-- DATA LISTING follows --

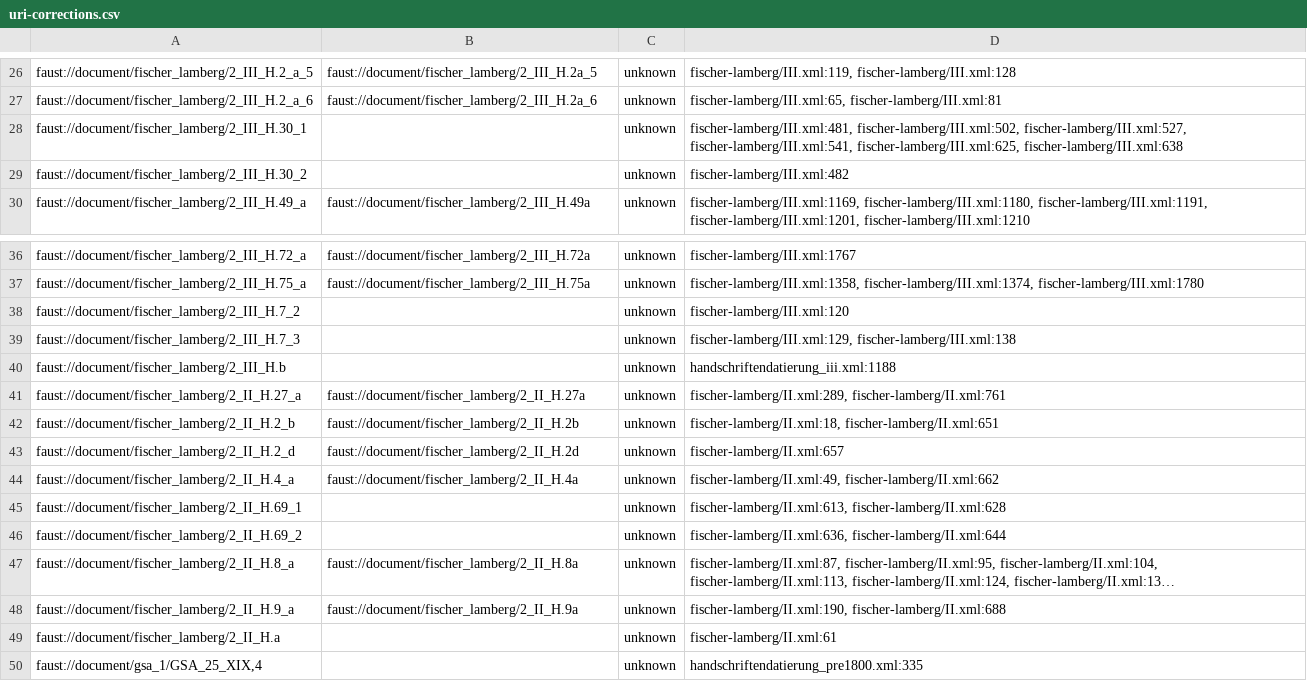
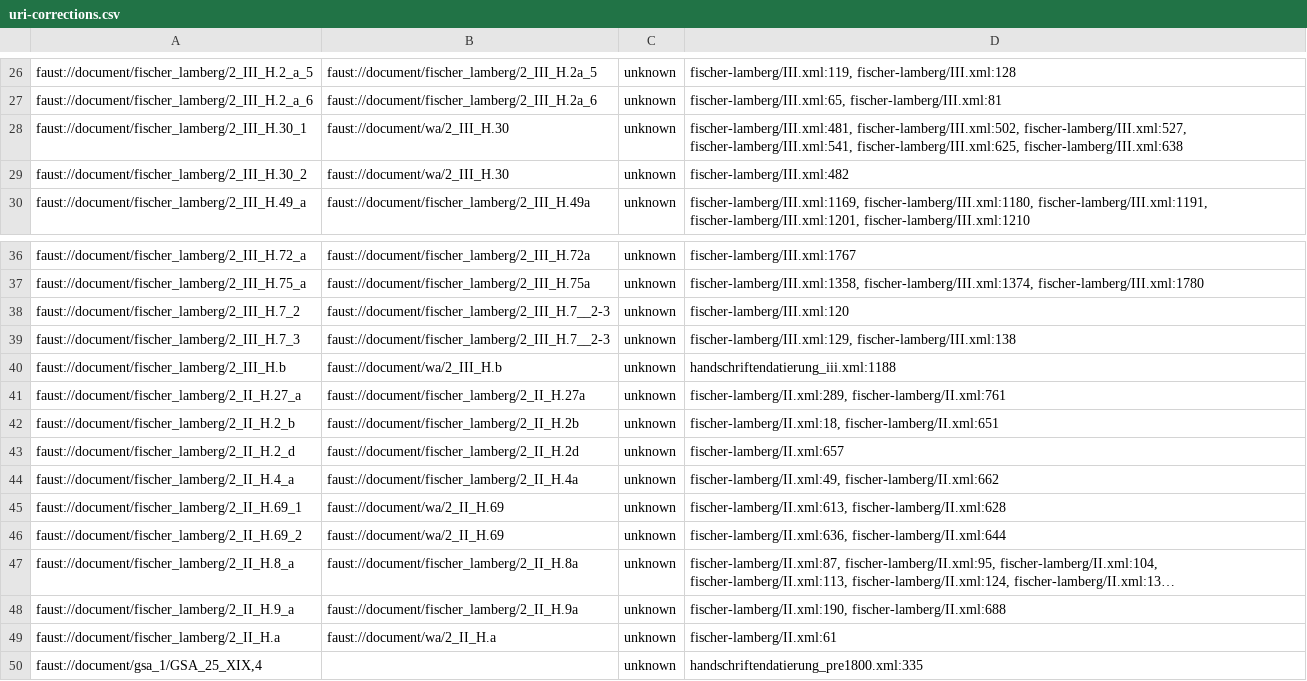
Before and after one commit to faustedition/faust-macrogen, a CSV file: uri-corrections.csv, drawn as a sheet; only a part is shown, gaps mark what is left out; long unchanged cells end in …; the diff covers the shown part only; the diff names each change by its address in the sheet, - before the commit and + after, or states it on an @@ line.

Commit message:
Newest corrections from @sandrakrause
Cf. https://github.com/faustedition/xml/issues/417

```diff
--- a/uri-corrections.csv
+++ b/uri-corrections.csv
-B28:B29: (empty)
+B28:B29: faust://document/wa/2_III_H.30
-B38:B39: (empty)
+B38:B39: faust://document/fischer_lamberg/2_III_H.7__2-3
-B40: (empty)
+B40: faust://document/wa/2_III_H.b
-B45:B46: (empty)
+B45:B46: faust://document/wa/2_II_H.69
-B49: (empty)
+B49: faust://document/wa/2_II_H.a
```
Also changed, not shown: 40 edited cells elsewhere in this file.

-- DATA LISTING concluded --
-- DATA LISTING follows --

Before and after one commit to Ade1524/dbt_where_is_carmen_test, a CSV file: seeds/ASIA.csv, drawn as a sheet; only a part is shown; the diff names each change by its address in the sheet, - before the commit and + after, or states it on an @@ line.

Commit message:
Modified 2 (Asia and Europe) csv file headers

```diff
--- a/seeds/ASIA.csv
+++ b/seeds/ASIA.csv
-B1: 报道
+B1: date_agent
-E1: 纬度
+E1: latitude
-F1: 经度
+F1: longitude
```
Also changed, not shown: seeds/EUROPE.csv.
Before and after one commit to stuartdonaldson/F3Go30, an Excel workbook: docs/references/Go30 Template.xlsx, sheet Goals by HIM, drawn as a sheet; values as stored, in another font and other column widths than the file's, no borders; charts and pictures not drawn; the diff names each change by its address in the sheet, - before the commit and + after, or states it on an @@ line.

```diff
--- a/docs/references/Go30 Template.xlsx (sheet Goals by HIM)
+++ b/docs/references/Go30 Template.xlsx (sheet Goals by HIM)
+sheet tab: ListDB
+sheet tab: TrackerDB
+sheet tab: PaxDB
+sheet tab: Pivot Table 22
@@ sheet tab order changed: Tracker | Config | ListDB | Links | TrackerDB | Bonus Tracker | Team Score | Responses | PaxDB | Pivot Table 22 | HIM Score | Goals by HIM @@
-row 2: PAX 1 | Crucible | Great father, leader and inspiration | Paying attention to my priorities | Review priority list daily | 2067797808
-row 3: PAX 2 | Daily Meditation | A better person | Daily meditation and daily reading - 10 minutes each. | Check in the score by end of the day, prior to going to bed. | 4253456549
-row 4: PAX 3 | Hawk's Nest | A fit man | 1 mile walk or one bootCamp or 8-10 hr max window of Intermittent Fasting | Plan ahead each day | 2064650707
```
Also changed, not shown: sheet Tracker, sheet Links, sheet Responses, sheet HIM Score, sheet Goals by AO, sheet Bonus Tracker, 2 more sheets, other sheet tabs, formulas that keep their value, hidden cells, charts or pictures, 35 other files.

-- DATA LISTING concluded --
-- DATA LISTING follows --

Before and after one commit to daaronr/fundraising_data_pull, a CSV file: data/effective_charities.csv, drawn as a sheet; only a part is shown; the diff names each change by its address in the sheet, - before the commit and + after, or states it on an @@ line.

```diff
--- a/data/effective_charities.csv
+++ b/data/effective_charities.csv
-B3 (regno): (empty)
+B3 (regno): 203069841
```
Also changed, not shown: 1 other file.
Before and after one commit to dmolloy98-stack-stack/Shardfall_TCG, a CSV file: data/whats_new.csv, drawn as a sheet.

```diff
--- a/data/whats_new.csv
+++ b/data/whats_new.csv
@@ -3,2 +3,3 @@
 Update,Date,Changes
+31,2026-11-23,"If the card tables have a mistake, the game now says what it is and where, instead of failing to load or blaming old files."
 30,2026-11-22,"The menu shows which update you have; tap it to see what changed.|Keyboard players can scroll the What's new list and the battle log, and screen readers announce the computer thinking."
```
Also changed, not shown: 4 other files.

-- DATA LISTING concluded --

◆ ASSIGNMENT ◆
A word-for-word copy of the lines above from the one with "Cf. https://github.com/faustedition/xml/issues/417" through the one with "Also changed, not shown: 40", inclusive, is the only output wanted.

◆ OUTPUT FOR THIS EXERCISE ◆
Cf. https://github.com/faustedition/xml/issues/417

```diff
--- a/uri-corrections.csv
+++ b/uri-corrections.csv
-B28:B29: (empty)
+B28:B29: faust://document/wa/2_III_H.30
-B38:B39: (empty)
+B38:B39: faust://document/fischer_lamberg/2_III_H.7__2-3
-B40: (empty)
+B40: faust://document/wa/2_III_H.b
-B45:B46: (empty)
+B45:B46: faust://document/wa/2_II_H.69
-B49: (empty)
+B49: faust://document/wa/2_II_H.a
```
Also changed, not shown: 40 edited cells elsewhere in this file.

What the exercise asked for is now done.